The author of the complaint to the department was Baroness Beeban Kidron, president of 5Rights and a member of the House of Lords – it was the Baroness who originally proposed to endorse the code. The charity has conducted its own investigation and charged dozens of services, including popular services like TikTok, Snapchat, Twitter and Instagram, as well as lesser-known platforms Omegle, Monkey and Kik.
The document says that the mobile apps released by these platforms include unscrupulous design decisions and incentives that encourage kids to share their location and receive personalized ads based on that feature. On these platforms, according to the authors of the study, potentially dangerous content is available, particularly on eating disorders, self-harm and suicide. Apps do not thoroughly verify the age of users before giving them access to inappropriate features such as video chats with strangers. Additionally, gaming apps have been caught in massive data sharing with third parties, from advertising companies like Google to food delivery services like Grubhub and Uber, and social platforms from Pinterest to Facebook.
Dozens of popular apps are dangerous for children
The British Age Compliance Code (or Children’s Code) entered into force at the beginning of September; after a year of grace for companies that had to make the necessary arrangements. According to some estimates, it is innovative. Violations of the Code have the same consequences as violations of the European General Data Protection Regulation (GDPR); including a fine of up to 4% of the offender’s overall turnover. Members of the US Senate and Congress have called on US tech giants to voluntarily comply with the document’s requirements for American children. As a result, major social platforms such as YouTube, Instagram, and TikTok have made some changes to their services, but many issues remain. The complaint details the alleged violations on 102 platforms.
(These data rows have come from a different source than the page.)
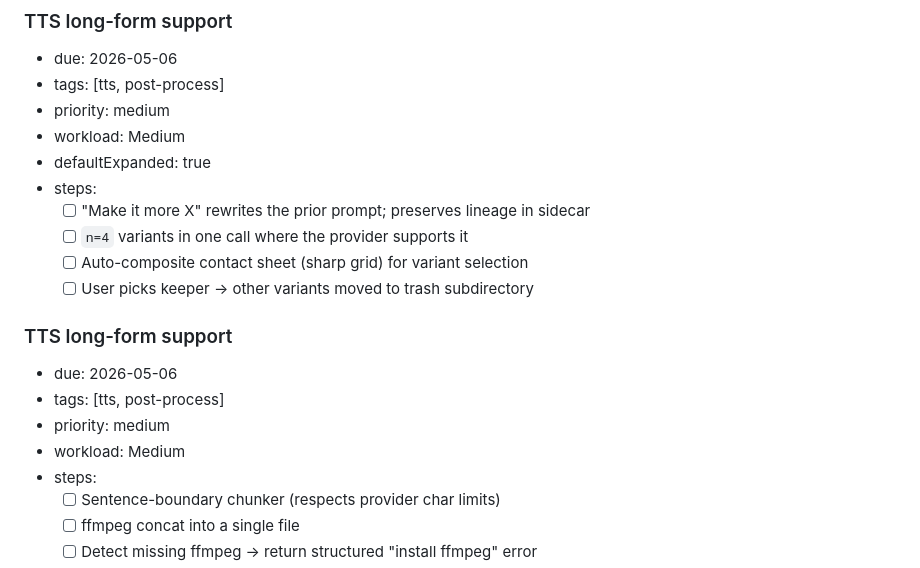
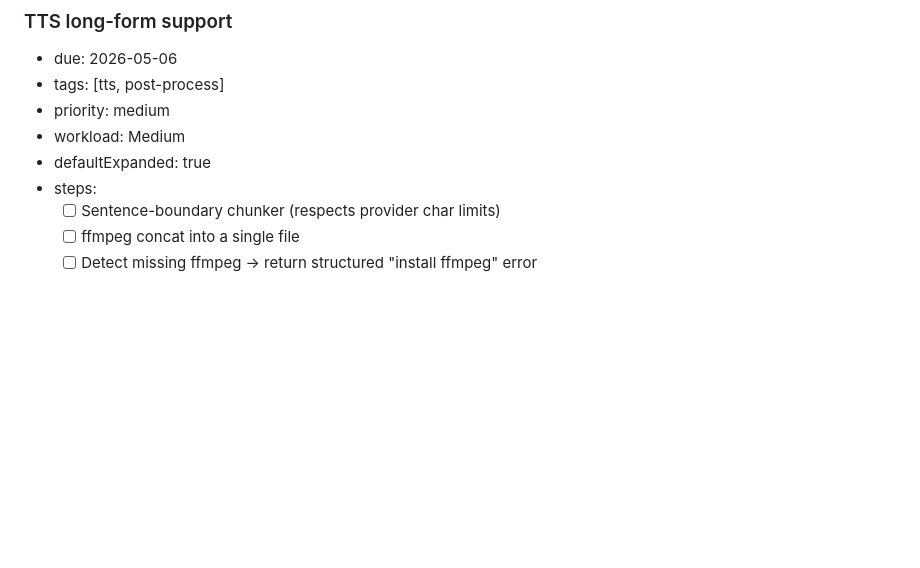
Before and after one commit to sherifButt/claude-image-tts-gen, a Markdown page: progress.md, the part around the change. Drawn GitHub-style; blank space fills up the shorter version.

Commit message:
Fix duplicate TTS card on board
Last commit's edit chain accidentally left a stale Iteration-loop steps
block under a duplicate TTS long-form header. Removed the duplicate.

```diff
--- a/progress.md
+++ b/progress.md
@@ -9,18 +9,6 @@
   - priority: medium
   - workload: Medium
   - defaultExpanded: true
-  - steps:
-      - [ ] "Make it more X" rewrites the prior prompt; preserves lineage in sidecar
-      - [ ] `n=4` variants in one call where the provider supports it
-      - [ ] Auto-composite contact sheet (sharp grid) for variant selection
-      - [ ] User picks keeper → other variants moved to trash subdirectory
-
-### TTS long-form support
-
-  - due: 2026-05-06
-  - tags: [tts, post-process]
-  - priority: medium
-  - workload: Medium
   - steps:
       - [ ] Sentence-boundary chunker (respects provider char limits)
       - [ ] ffmpeg concat into a single file
```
For research purposes, the authors of the project recorded devices running Android and iOS; as belonging to children aged 8, 13 and 15. They were able to download 16 dating apps from the Apple Store, including Tinder, Happn, Find Me A Freak, Bumble, and others rated 18+ using a 15-year-old’s iCloud account – all they did. had to do was click OK to confirm that the user is of the required age. Dozens of apps like Omegle allow users to chat with strangers in text or video format. These requests ask for a date of birth to confirm the age of 13; and if the user is under 18, it must be parental authorization. However, there is no mechanism to confirm that the parent has given consent.
In addition, the recommendation algorithms contain harmful material or endanger the safety of children; for example, suggesting unknown adults as friends. Searching Twitter makes it easy to find information on such dangerous queries as, for example, “self-harm”. Minors have free access to the search results of these queries, as well as to the hashtags associated with them. These results contain images inappropriate for minors and even instructions; which are not only prohibited by UK law, but also against the platform’s own rules.
Finally, according to a 5Rights survey, the Monkey video chat app uses memes on pop-ups; encourage users to share a location; which is then used to find users in the same area, including unknown adults. Snapchat makes accounts of users under 16 closed by default for the Snap Maps feature; however, the study authors are confident; it pushes users to make sure their location can be used for targeted advertising.